This is a good place to start if you don’t know much about ‘the scaling debate’. John Dilley’s arguments are well made, succinct and cover many topics. Don’t be put off by who he’s debating, it remains civil and constructive.
Topics John Dilley covers:
- Zero confirmation transactions
- Scaling Bitcoin exponentially with Lightning network
- Benefits of Segwit
- Moral hazard of Hard v Soft fork
- SPV clients
- Bitcoin roadmap
- Block size, trust characteristics and the importance of self validation
This discussion between Peter Todd (the second half of the interview) and Gavin Andresen is also worth a listen.
UASF and SW2X
For understanding what “UASF” (User Accepted Soft Fork/BIP 148), “SW2X” (Segwit 2X) and the “NO2X” movement were about, I suggest this video in which John Carvalho passionately lays out the case for UASF and why SW2X was (ultimately) destined to fail.
The @BitcoinErrorLog & @brian_trollz interview gives insight into some misguided reasons why some backed SW2X…
“They [core] are not like a company that’s making decisions…” - John Carvalho
“You’re right, and that’s the problem here” - Vinny Lingham
There was a lot of ‘signalling’ and various paths to activation for Segwit, along with a couple of potential hard forks at the time. I explained the details of those in the articles below, presented in the order in which they were publised.
Explaining Segwit2X and BIP 148 (UASF) compatibility
The Road to Segwit Activation — UASF, Segwit2x and Segwit Signalling Explained
Explaining the Segwit2x Hard Fork and Bitmain’s UAHF
All roads lead to Segwit — Segwit2x, BIP 91 Segsignal and UASF
The Times 3rd January 2019
Example Jekyll Markdown
In Big Hero 6 they find a teleportation device. To demonstrate its power, someone throws a hat into one portal and it reappears from the other. “WOW!… a magic hat!” someone says.
Thinking Bitcoin was designed primarily to be a cheap payment system is “magic hat” thinking. Bitcoin is a network protocol used by a decentralised group of people. Users who run Bitcoin nodes enforce and protect the monetary policy of the protocol that stores their wealth. What they collectively agree on as being Bitcoin is what defines consensus within the network. Their nodes try and automate the rules they want Bitcoin to adhere to.

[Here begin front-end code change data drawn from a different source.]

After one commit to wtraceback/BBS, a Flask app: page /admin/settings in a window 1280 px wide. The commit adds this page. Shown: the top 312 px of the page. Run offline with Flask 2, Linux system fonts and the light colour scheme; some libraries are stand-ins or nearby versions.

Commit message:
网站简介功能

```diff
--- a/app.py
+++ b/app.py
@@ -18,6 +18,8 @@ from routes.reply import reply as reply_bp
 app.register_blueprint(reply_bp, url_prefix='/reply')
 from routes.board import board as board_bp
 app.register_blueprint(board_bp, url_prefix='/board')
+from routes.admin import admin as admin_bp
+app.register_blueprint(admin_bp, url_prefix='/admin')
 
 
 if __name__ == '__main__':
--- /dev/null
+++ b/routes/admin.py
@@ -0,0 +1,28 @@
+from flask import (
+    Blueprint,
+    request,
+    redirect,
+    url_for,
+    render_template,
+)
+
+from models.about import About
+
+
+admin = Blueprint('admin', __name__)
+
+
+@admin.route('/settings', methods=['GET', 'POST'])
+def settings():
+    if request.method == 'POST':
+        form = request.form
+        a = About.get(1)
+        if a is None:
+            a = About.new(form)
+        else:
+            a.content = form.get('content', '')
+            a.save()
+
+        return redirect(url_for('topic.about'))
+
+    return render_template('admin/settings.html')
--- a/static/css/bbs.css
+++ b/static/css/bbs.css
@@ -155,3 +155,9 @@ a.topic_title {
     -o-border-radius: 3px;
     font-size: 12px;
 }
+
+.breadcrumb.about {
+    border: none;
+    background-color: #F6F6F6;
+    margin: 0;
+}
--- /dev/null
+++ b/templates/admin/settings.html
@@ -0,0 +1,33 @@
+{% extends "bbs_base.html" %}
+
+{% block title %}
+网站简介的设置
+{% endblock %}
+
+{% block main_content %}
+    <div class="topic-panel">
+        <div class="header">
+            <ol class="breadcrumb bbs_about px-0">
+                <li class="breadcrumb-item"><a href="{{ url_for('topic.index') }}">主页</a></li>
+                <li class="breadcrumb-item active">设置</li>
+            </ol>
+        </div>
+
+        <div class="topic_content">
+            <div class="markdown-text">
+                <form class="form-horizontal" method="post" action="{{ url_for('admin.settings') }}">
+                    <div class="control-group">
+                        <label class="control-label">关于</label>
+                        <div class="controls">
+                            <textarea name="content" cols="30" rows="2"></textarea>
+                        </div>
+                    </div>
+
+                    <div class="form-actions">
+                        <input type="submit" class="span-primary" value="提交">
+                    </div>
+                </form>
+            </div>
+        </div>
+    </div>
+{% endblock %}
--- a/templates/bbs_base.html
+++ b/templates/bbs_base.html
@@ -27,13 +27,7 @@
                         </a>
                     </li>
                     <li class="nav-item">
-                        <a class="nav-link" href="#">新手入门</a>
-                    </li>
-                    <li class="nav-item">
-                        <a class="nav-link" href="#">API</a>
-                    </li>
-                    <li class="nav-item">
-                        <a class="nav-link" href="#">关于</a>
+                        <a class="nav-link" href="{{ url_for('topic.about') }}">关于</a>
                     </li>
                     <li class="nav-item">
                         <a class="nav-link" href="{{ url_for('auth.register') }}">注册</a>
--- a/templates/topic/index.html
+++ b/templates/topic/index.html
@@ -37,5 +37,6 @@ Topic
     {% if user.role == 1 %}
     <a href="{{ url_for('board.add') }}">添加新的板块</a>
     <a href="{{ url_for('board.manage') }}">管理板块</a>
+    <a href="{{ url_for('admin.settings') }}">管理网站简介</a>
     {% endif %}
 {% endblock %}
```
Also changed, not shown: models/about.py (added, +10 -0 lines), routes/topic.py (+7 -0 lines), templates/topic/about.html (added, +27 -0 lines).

Today’s low Bitcoin fees wont be here forever, neither should they be. The fees you pay allow you to store wealth in the most secure, decentralised form of money there has ever been. Fees are what will fund the network’s security as time goes on. Add Lightning Network on top of Bitcoin and you get a magic hat trick thrown in for free! 😉